When Pope Francis was in Greece and Cyprus this weekend, he sent some very clear messages to Europe and the West in general, warning about what he sees as the weakened state of democracy due to a rising nationalist sentiment and chastising the global community for its indifference to migrants.
On his last day in Greece, Pope Francis met with young people, telling them to get off social media and invest in real relationships and to avoid the “siren calls” of passing fads, finding their worth in God’s love instead.

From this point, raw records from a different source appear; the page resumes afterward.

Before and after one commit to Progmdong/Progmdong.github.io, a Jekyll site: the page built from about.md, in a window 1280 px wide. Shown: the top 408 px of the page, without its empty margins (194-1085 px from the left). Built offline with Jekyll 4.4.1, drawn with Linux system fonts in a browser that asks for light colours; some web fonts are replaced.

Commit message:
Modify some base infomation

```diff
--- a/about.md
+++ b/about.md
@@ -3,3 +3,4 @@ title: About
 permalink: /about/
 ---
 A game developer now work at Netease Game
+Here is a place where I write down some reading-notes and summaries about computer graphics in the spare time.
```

Celebrating Mass Dec. 5 in Athens’ Megaron concert hall, the pontiff touched on a theme he had explored in depth with Catholic leaders the day before: the blessing and spiritual advantage of being a small community without power and without pretenses.
Pope Francis arrived in Greece Saturday issuing a searing critique of the state of Europe, where he said democracy is waning in favor of a nationalist agenda that has forgotten the pursuit of solidarity and common good that he insisted are characteristic of the Old Continent’s roots.

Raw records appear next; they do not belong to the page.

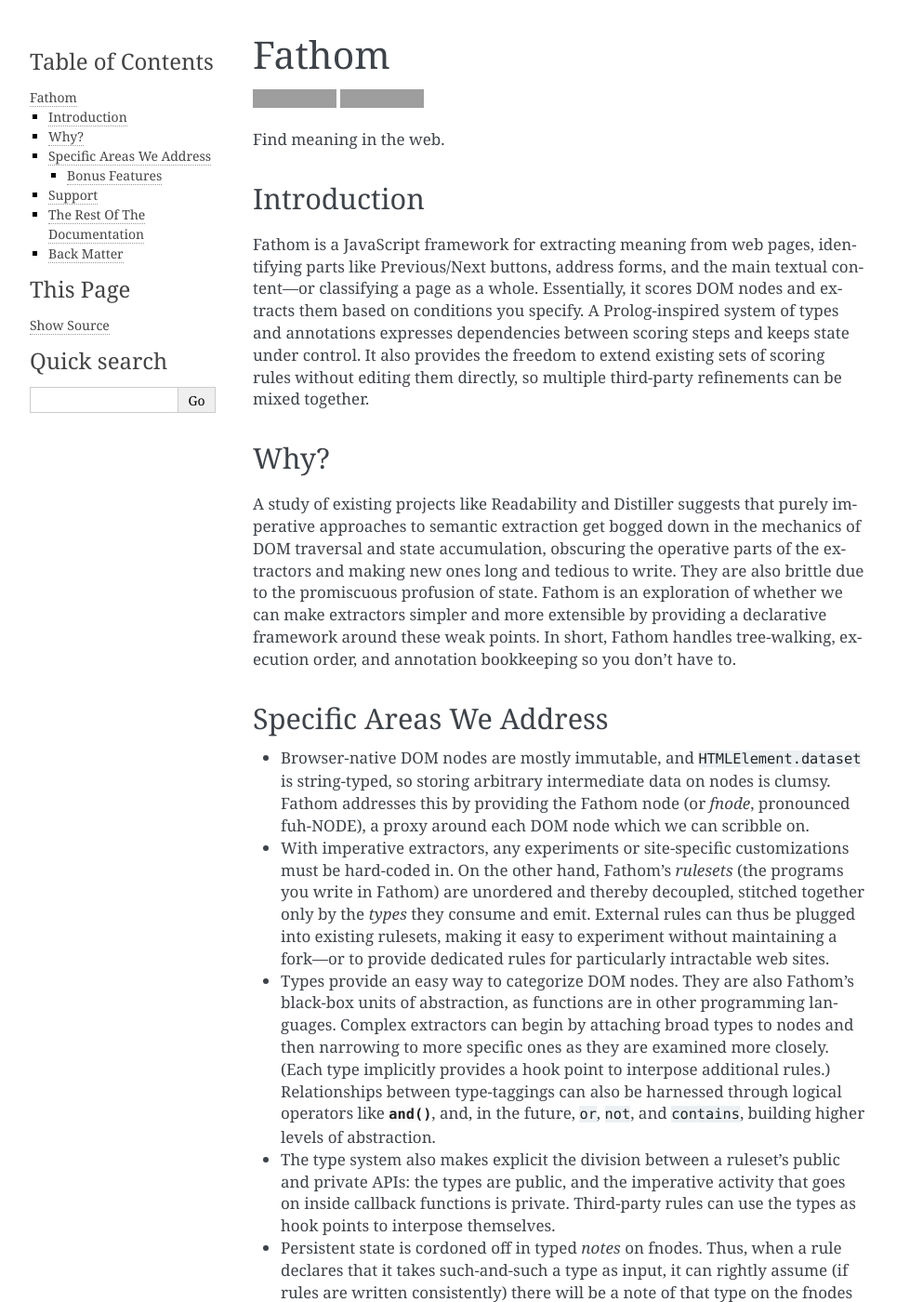
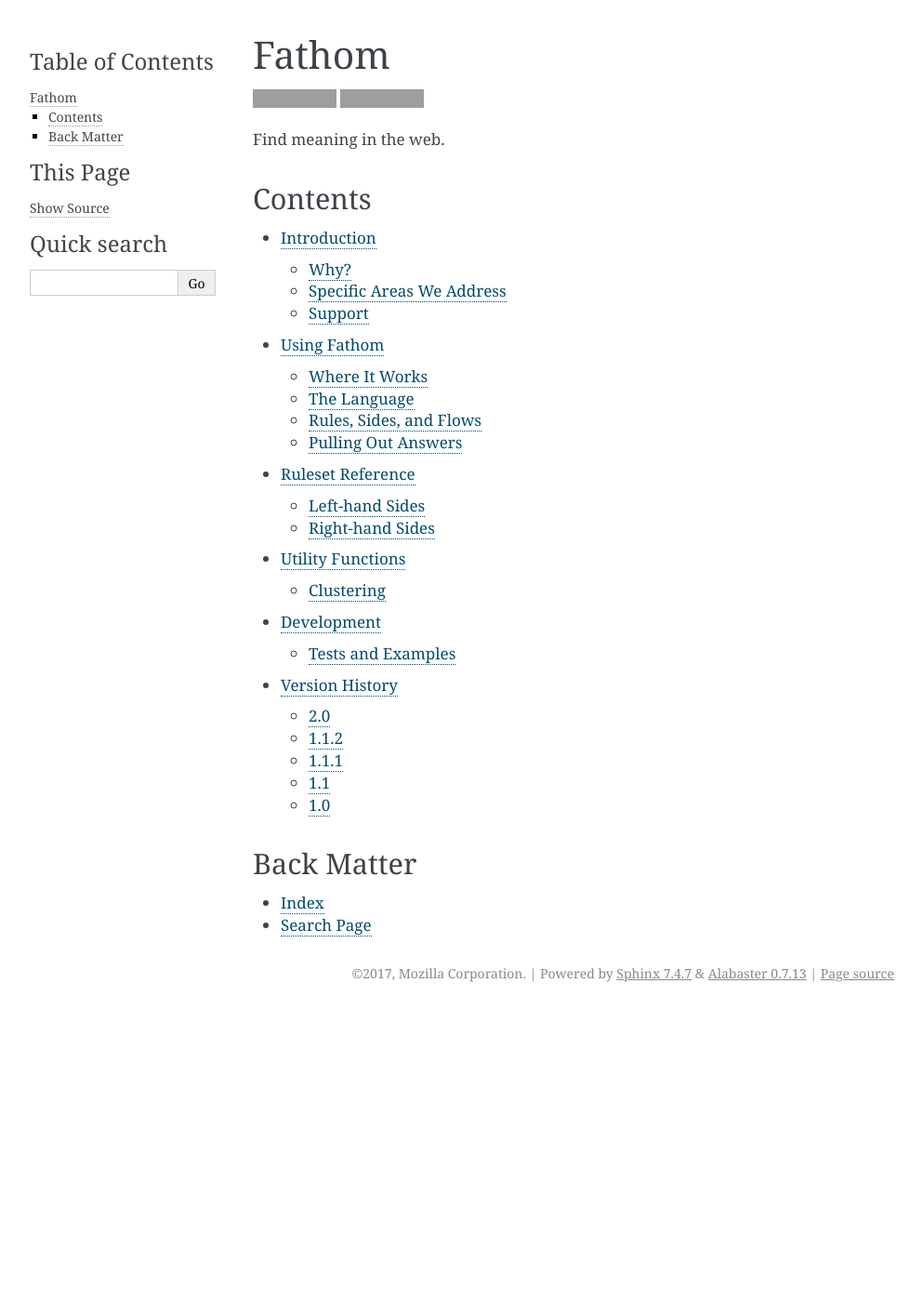
Before and after one commit to weilonge/fathom, a Sphinx documentation site: the page built from docs/index.rst, in a window 1280 px wide and 1400 px high. Shown: the whole window at 93% size, without its empty margins (148-1141 px from the left). Built offline with Sphinx 7.4.7, drawn with Linux system fonts in a browser that asks for light colours; some of the changed text lies outside the part shown; grey boxes are pictures that could not be loaded.

Commit message:
Move intro material to its own page so the page outline doesn't de-emphasize the meat of the docs.
Also remove the modindex, which was 404ing.

```diff
--- a/docs/index.rst
+++ b/docs/index.rst
@@ -12,56 +12,21 @@
 
 Find meaning in the web.
 
-Introduction
-============
-
-Fathom is a JavaScript framework for extracting meaning from web pages, identifying parts like Previous/Next buttons, address forms, and the main textual content—or classifying a page as a whole. Essentially, it scores DOM nodes and extracts them based on conditions you specify. A Prolog-inspired system of types and annotations expresses dependencies between scoring steps and keeps state under control. It also provides the freedom to extend existing sets of scoring rules without editing them directly, so multiple third-party refinements can be mixed together.
-
-Why?
-====
-
-A study of existing projects like Readability and Distiller suggests that purely imperative approaches to semantic extraction get bogged down in the mechanics of DOM traversal and state accumulation, obscuring the operative parts of the extractors and making new ones long and tedious to write. They are also brittle due to the promiscuous profusion of state. Fathom is an exploration of whether we can make extractors simpler and more extensible by providing a declarative framework around these weak points. In short, Fathom handles tree-walking, execution order, and annotation bookkeeping so you don't have to.
-
-Specific Areas We Address
-=========================
-
-* Browser-native DOM nodes are mostly immutable, and ``HTMLElement.dataset`` is string-typed, so storing arbitrary intermediate data on nodes is clumsy. Fathom addresses this by providing the Fathom node (or *fnode*, pronounced fuh-NODE), a proxy around each DOM node which we can scribble on.
-* With imperative extractors, any experiments or site-specific customizations must be hard-coded in. On the other hand, Fathom's *rulesets* (the programs you write in Fathom) are unordered and thereby decoupled, stitched together only by the *types* they consume and emit. External rules can thus be plugged into existing rulesets, making it easy to experiment without maintaining a fork—or to provide dedicated rules for particularly intractable web sites.
-* Types provide an easy way to categorize DOM nodes. They are also Fathom's black-box units of abstraction, as functions are in other programming languages. Complex extractors can begin by attaching broad types to nodes and then narrowing to more specific ones as they are examined more closely. (Each type implicitly provides a hook point to interpose additional rules.) Relationships between type-taggings can also be harnessed through logical operators like :func:`and`, and, in the future, ``or``, ``not``, and ``contains``, building higher levels of abstraction.
-* The type system also makes explicit the division between a ruleset's public and private APIs: the types are public, and the imperative activity that goes on inside callback functions is private. Third-party rules can use the types as hook points to interpose themselves.
-* Persistent state is cordoned off in typed *notes* on fnodes. Thus, when a rule declares that it takes such-and-such a type as input, it can rightly assume (if rules are written consistently) there will be a note of that type on the fnodes that are passed in.
-
-Bonus Features
---------------
-
-* Efficient execution, driven by a query planner that understands inter-rule dependencies
-* Lazy execution, so you can have arbitrarily large rulesets with impunity
-* Caching to keep from re-deriving intermediate results between queries
-* Clustering based on a notion of DOM node distance influenced by structural similarity
-* Many handy utils from which to compose scoring callbacks
-
-
-Support
-=======
-
-If the rest of this documentation doesn't answer your question, join us in IRC: #fathom on irc.mozilla.org. In fact, join us regardless. Also feel free to open an issue on GitHub.
-
-The Rest Of The Documentation
-=============================
+Contents
+========
 
 .. toctree::
    :maxdepth: 2
 
+   intro
    using
    ruleset
    utilities
    development
    versions
 
-
 Back Matter
 ===========
 
 * :ref:`genindex`
-* :ref:`modindex`
 * :ref:`search`
```
Also changed, not shown: docs/intro.rst (added, +34 -0 lines).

On his second day in Cyprus, Pope Francis celebrated Mass for the island’s Catholic community and said the only way to truly recover from the tensions that still divide the country is to seek healing in Jesus together, as brothers and sisters.

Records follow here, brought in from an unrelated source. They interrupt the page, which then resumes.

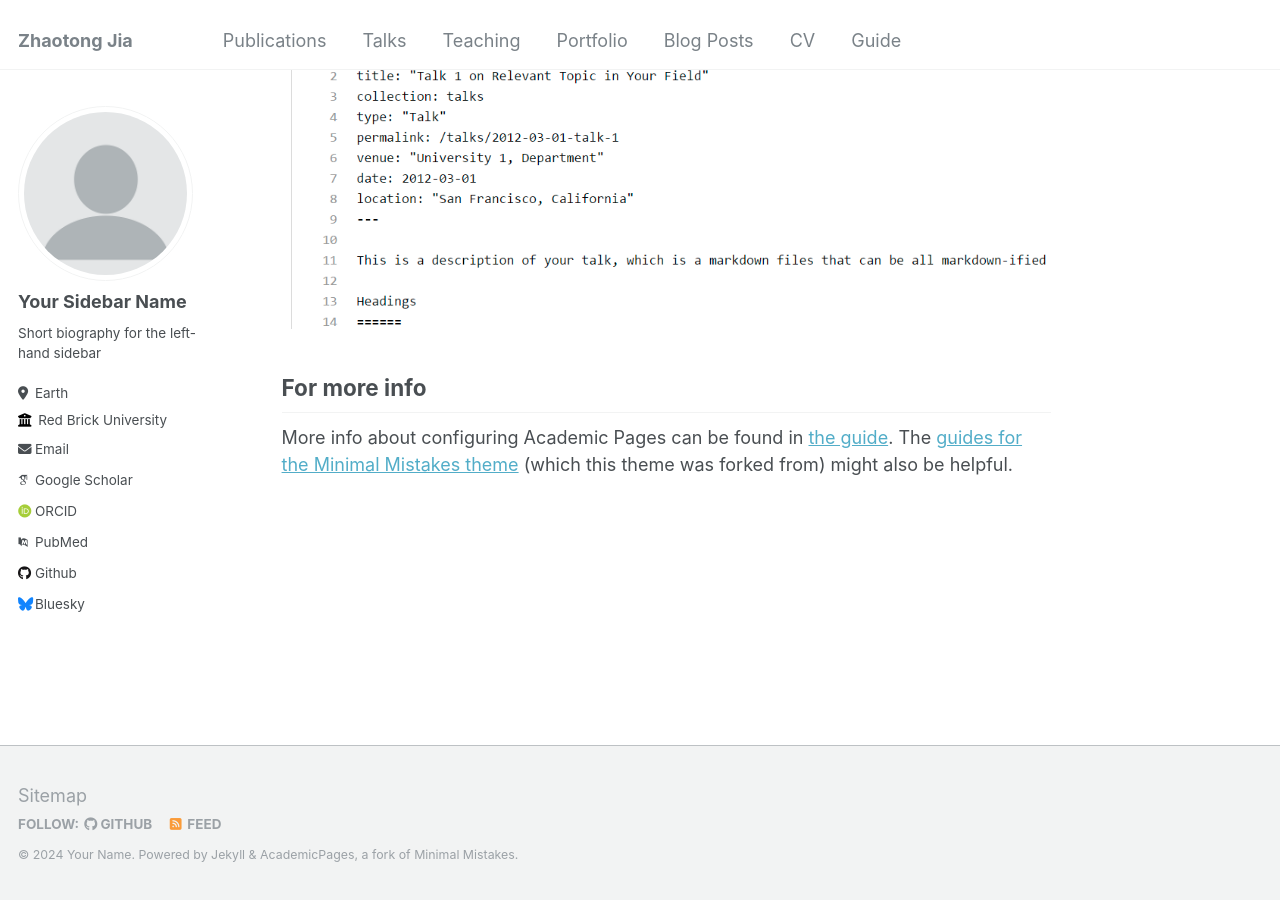
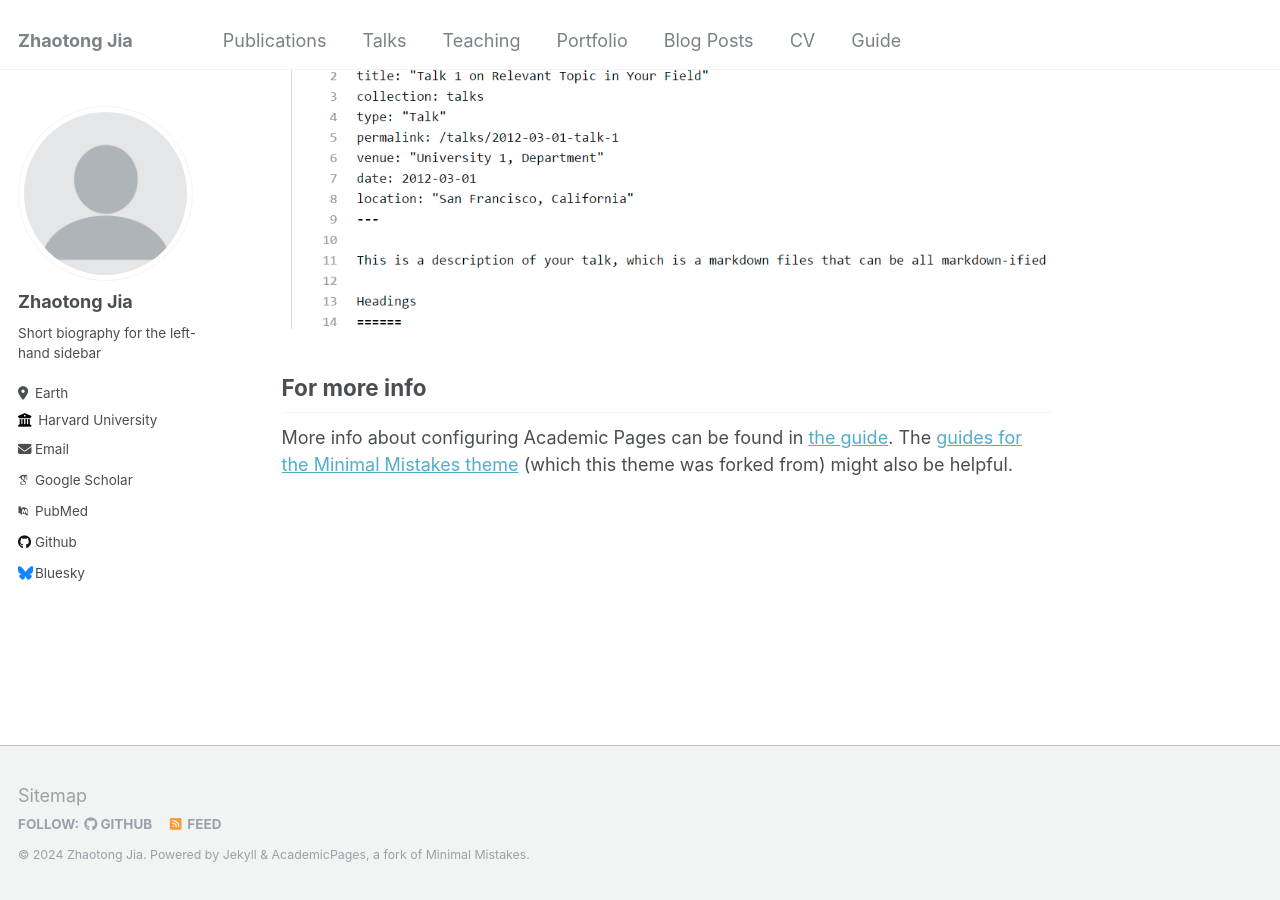
Before and after one commit to chotong/chotong.github.io, a Jekyll site: the page built from _pages/about.md, in a window 1280 px wide and 900 px high, scrolled down 2660 px. Built offline with Jekyll 4.4.1, drawn with Linux system fonts in a browser that asks for light colours; some web fonts are replaced.

Commit message:
Update _config.yml

```diff
--- a/_config.yml
+++ b/_config.yml
@@ -10,11 +10,11 @@
 locale                   : "en-US"
 title                    : "Zhaotong Jia"
 title_separator          : "-"
-name                     : &name "Your Name"
+name                     : &name "Zhaotong Jia"
 description              : &description "personal description"
-url                      : https://academicpages.github.io # the base hostname & protocol for your site e.g. "https://mmistakes.github.io"
+url                      : https://chotong.github.io # the base hostname & protocol for your site e.g. "https://mmistakes.github.io"
 baseurl                  : "" # the subpath of your site, e.g. "/blog"
-repository               : "academicpages/academicpages.github.io"
+repository               : "academicpages/chotong.github.io"
 
 # Site Author - The following control what appear as part of the author content on the side bar.
 #               If a field is blank the icon and link will not appear, otherwise it will be shown.
@@ -22,19 +22,19 @@ repository               : "academicpages/academicpages.github.io"
 author:
   # Biographic information
   avatar           : "profile.png"
-  name             : "Your Sidebar Name"
-  pronouns         : # example: "she/her"
+  name             : "Zhaotong Jia"
+  pronouns         : # example: "He/him"
   bio              : "Short biography for the left-hand sidebar"
   location         : "Earth"
-  employer         : "Red Brick University"
+  employer         : "Harvard University"
   uri              : # URL
-  email            : "none@example.org"
+  email            : "zhj826@g.harvard.edu"
 
   # Academic websites
   arxiv            : # URL - Update with the correct link to your profile
   googlescholar    : "https://scholar.google.com/citations?user=PS_CX0AAAAAJ"
   impactstory      : # URL
-  orcid            : "http://orcid.org/yourorcidurl"
+  orcid            : # "http://orcid.org/yourorcidurl"
   pubmed           : "https://www.ncbi.nlm.nih.gov/pubmed/?term=john+snow"
   researchgate     : # URL
 
```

The Lebanese designer for Pope Francis’ vestments for Mass in Cyprus chose simple fabric and symbols that figure prominently in the island nation.
The Catholic Church is a mosaic of different rites and cultures and must show the world the beauty of welcoming all people as brothers and sisters, Pope Francis told the Catholics of Cyprus.
Pope Francis asked visitors in St. Peter’s Square to join him for a moment of silent prayer for migrants, especially those who recently drowned in the English Channel and in the Mediterranean and those who are freezing on the border of Belarus and Poland.
Just days ahead of Pope Francis’ Dec. 2-6 visit to Greece and Cyprus, both he and the Cypriot ambassador to the Holy See have issued statements highlighting, among other things, the urgency of the migration issue for the island nation and the broader Mediterranean region.
Visiting Cyprus and Greece in early December, Pope Francis will have several meetings with the countries’ Orthodox leaders and with the migrants and refugees their nations host.